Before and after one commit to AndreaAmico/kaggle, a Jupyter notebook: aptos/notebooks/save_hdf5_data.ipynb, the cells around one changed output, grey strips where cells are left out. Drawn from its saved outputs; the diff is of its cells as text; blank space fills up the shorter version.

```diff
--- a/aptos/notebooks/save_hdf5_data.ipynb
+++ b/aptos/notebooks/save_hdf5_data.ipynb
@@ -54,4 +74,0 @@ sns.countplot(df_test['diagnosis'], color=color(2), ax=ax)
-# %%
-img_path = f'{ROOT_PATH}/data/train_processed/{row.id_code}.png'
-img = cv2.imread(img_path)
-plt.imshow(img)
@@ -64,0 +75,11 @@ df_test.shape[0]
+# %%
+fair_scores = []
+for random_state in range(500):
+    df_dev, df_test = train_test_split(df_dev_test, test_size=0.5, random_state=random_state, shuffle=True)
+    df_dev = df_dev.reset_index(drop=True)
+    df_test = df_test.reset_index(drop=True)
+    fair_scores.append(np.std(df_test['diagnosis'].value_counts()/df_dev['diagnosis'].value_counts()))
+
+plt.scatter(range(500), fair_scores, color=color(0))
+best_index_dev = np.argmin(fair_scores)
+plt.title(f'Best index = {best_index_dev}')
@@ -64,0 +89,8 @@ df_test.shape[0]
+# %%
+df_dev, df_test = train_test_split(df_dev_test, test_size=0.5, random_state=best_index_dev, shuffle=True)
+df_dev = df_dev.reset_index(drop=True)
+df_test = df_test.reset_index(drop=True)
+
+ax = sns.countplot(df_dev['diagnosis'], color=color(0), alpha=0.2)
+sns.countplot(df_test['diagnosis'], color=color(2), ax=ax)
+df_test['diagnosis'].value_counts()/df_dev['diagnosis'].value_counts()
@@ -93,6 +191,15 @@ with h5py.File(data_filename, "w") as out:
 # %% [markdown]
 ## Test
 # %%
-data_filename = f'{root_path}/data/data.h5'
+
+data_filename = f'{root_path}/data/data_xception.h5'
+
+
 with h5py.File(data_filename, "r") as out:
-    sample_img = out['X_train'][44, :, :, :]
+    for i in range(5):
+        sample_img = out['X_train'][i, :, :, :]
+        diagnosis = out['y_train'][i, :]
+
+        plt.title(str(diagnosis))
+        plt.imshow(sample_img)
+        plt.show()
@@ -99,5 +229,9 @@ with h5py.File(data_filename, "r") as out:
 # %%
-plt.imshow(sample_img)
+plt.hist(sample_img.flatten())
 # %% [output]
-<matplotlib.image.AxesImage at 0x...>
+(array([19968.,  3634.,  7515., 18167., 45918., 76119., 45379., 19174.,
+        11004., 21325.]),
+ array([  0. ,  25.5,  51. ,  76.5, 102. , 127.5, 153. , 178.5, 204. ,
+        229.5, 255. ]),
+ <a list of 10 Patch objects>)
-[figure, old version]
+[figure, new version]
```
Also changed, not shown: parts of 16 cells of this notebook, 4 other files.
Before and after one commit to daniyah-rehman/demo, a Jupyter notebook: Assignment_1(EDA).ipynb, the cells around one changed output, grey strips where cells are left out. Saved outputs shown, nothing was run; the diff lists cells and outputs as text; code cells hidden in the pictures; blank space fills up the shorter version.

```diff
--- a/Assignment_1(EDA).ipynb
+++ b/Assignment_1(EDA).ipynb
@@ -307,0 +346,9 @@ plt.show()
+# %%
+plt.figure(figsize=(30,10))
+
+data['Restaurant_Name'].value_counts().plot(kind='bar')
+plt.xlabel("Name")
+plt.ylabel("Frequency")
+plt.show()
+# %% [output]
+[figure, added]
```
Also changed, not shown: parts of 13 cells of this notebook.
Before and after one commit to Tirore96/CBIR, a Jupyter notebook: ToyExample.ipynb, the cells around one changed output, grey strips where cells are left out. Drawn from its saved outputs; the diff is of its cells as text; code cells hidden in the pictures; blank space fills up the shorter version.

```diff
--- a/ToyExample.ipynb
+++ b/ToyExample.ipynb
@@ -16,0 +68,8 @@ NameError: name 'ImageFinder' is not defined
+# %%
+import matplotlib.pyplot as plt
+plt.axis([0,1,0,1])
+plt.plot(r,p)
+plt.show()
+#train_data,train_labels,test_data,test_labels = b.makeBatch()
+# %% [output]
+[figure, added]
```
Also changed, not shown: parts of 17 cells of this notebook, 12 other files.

********

What you return should be the records above, repeated exactly.

Before and after one commit to AndreaAmico/kaggle, a Jupyter notebook: aptos/notebooks/save_hdf5_data.ipynb, the cells around one changed output, grey strips where cells are left out. Drawn from its saved outputs; the diff is of its cells as text; blank space fills up the shorter version.

```diff
--- a/aptos/notebooks/save_hdf5_data.ipynb
+++ b/aptos/notebooks/save_hdf5_data.ipynb
@@ -54,4 +74,0 @@ sns.countplot(df_test['diagnosis'], color=color(2), ax=ax)
-# %%
-img_path = f'{ROOT_PATH}/data/train_processed/{row.id_code}.png'
-img = cv2.imread(img_path)
-plt.imshow(img)
@@ -64,0 +75,11 @@ df_test.shape[0]
+# %%
+fair_scores = []
+for random_state in range(500):
+    df_dev, df_test = train_test_split(df_dev_test, test_size=0.5, random_state=random_state, shuffle=True)
+    df_dev = df_dev.reset_index(drop=True)
+    df_test = df_test.reset_index(drop=True)
+    fair_scores.append(np.std(df_test['diagnosis'].value_counts()/df_dev['diagnosis'].value_counts()))
+
+plt.scatter(range(500), fair_scores, color=color(0))
+best_index_dev = np.argmin(fair_scores)
+plt.title(f'Best index = {best_index_dev}')
@@ -64,0 +89,8 @@ df_test.shape[0]
+# %%
+df_dev, df_test = train_test_split(df_dev_test, test_size=0.5, random_state=best_index_dev, shuffle=True)
+df_dev = df_dev.reset_index(drop=True)
+df_test = df_test.reset_index(drop=True)
+
+ax = sns.countplot(df_dev['diagnosis'], color=color(0), alpha=0.2)
+sns.countplot(df_test['diagnosis'], color=color(2), ax=ax)
+df_test['diagnosis'].value_counts()/df_dev['diagnosis'].value_counts()
@@ -93,6 +191,15 @@ with h5py.File(data_filename, "w") as out:
 # %% [markdown]
 ## Test
 # %%
-data_filename = f'{root_path}/data/data.h5'
+
+data_filename = f'{root_path}/data/data_xception.h5'
+
+
 with h5py.File(data_filename, "r") as out:
-    sample_img = out['X_train'][44, :, :, :]
+    for i in range(5):
+        sample_img = out['X_train'][i, :, :, :]
+        diagnosis = out['y_train'][i, :]
+
+        plt.title(str(diagnosis))
+        plt.imshow(sample_img)
+        plt.show()
@@ -99,5 +229,9 @@ with h5py.File(data_filename, "r") as out:
 # %%
-plt.imshow(sample_img)
+plt.hist(sample_img.flatten())
 # %% [output]
-<matplotlib.image.AxesImage at 0x...>
+(array([19968.,  3634.,  7515., 18167., 45918., 76119., 45379., 19174.,
+        11004., 21325.]),
+ array([  0. ,  25.5,  51. ,  76.5, 102. , 127.5, 153. , 178.5, 204. ,
+        229.5, 255. ]),
+ <a list of 10 Patch objects>)
-[figure, old version]
+[figure, new version]
```
Also changed, not shown: parts of 16 cells of this notebook, 4 other files.
Before and after one commit to daniyah-rehman/demo, a Jupyter notebook: Assignment_1(EDA).ipynb, the cells around one changed output, grey strips where cells are left out. Saved outputs shown, nothing was run; the diff lists cells and outputs as text; code cells hidden in the pictures; blank space fills up the shorter version.

```diff
--- a/Assignment_1(EDA).ipynb
+++ b/Assignment_1(EDA).ipynb
@@ -307,0 +346,9 @@ plt.show()
+# %%
+plt.figure(figsize=(30,10))
+
+data['Restaurant_Name'].value_counts().plot(kind='bar')
+plt.xlabel("Name")
+plt.ylabel("Frequency")
+plt.show()
+# %% [output]
+[figure, added]
```
Also changed, not shown: parts of 13 cells of this notebook.
Before and after one commit to Tirore96/CBIR, a Jupyter notebook: ToyExample.ipynb, the cells around one changed output, grey strips where cells are left out. Drawn from its saved outputs; the diff is of its cells as text; code cells hidden in the pictures; blank space fills up the shorter version.

```diff
--- a/ToyExample.ipynb
+++ b/ToyExample.ipynb
@@ -16,0 +68,8 @@ NameError: name 'ImageFinder' is not defined
+# %%
+import matplotlib.pyplot as plt
+plt.axis([0,1,0,1])
+plt.plot(r,p)
+plt.show()
+#train_data,train_labels,test_data,test_labels = b.makeBatch()
+# %% [output]
+[figure, added]
```
Also changed, not shown: parts of 17 cells of this notebook, 12 other files.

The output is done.